Advisor(s) - Committee Chair
Robert Crawford, Carroll Wells
Department of Mathematics
Master of Science
John Horton Conway's combinatorial game theory was applied to a new partizan game with a complete analysis as the result. Mathematical values were assigned to the countably infinite number of positions in the game. Direct computation of the first eight values and extension via the Principle of Mathematical Induction made the assignments possible.
Examination of these values (which repeat with period 2) shows that the game, played on a strip of squares, can be won by the first player if the strip is of odd length and can be won by the second player if the strip is of even length. Further examination of the values leads to a completely general symmetry strategy for the first and second player wins in the appropriate cases.
Mathematics | Physical Sciences and Mathematics
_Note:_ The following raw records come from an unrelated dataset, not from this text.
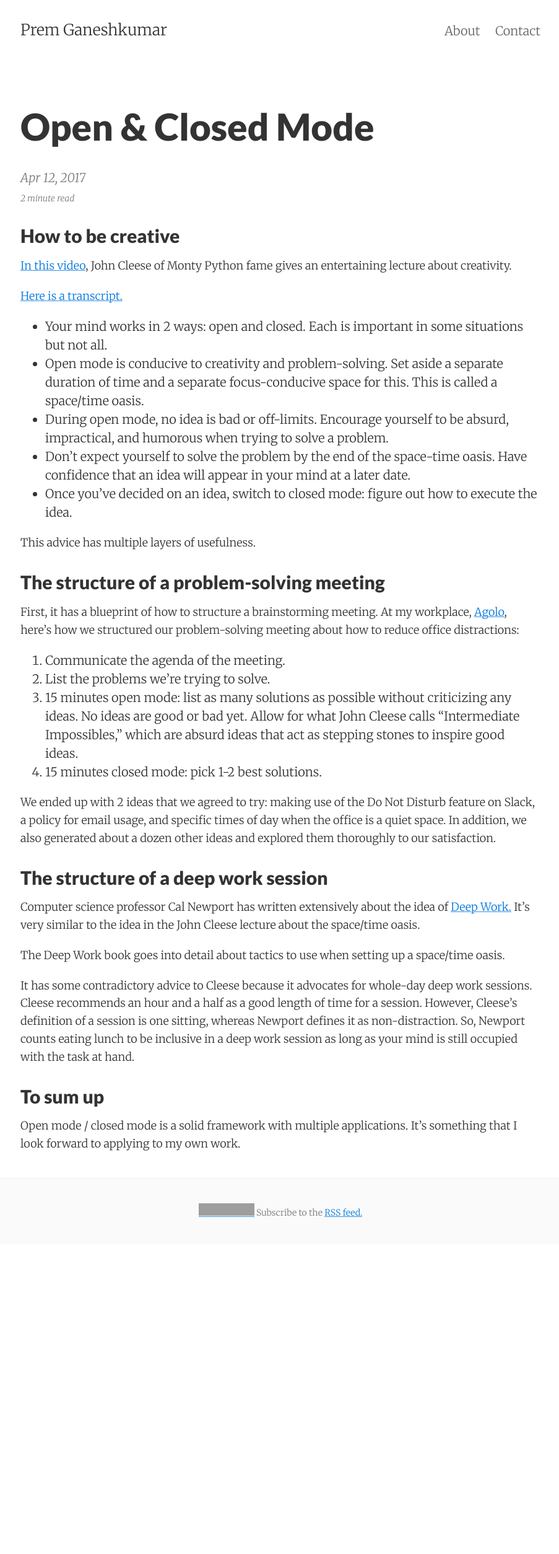
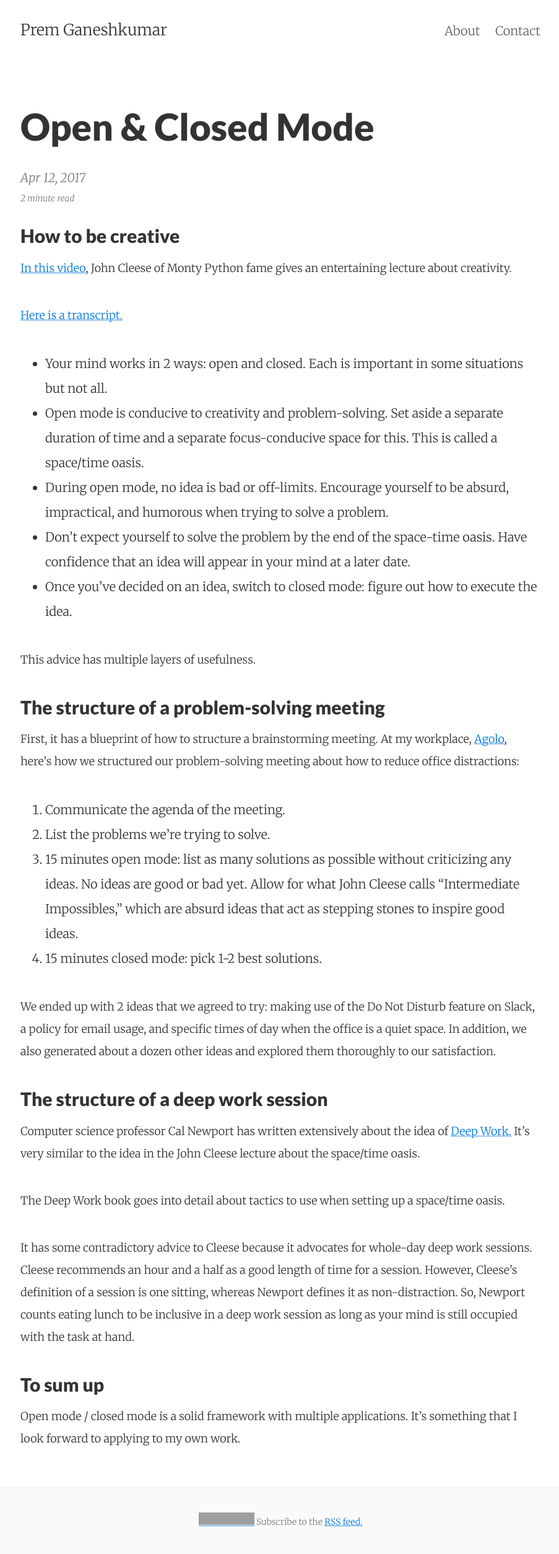
Before and after one commit to premgane/premgane.github.io, a Jekyll site: the page built from _posts/2017-04-12-open-closed-mode.md, in a window 1280 px wide. Shown: the whole page at 62% size, without its empty margins (187-1090 px from the left). Built offline with Jekyll 4.4.1, drawn with Linux system fonts in a browser that asks for light colours; before the commit the page ends 2008 px from its top, so only the background shows below that; grey boxes are pictures that could not be loaded.

Commit message:
Fix some line spacing

```diff
--- a/_sass/_typography.scss
+++ b/_sass/_typography.scss
@@ -9,7 +9,7 @@ abbr {
 
 p {
   color: #333;
-  line-height: 1.6;
+  line-height: 1.8rem;
   font-size: 0.9rem;
 }
 
--- a/_sass/basscss/_base-typography.scss
+++ b/_sass/basscss/_base-typography.scss
@@ -25,7 +25,8 @@ ol,
 ul {
   font-size: $h4;
   margin-top: 0;
-  margin-bottom: $space-2;
+  margin-bottom: $space-3;
+  line-height: $space-3;
 }
 
 ol,
```
Also changed, not shown: 1 other file.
Snodgrass, James III, "An Analysis of a New Partizan Game Using Combinatorial Techniques" (1979). Masters Theses & Specialist Projects. Paper 2861.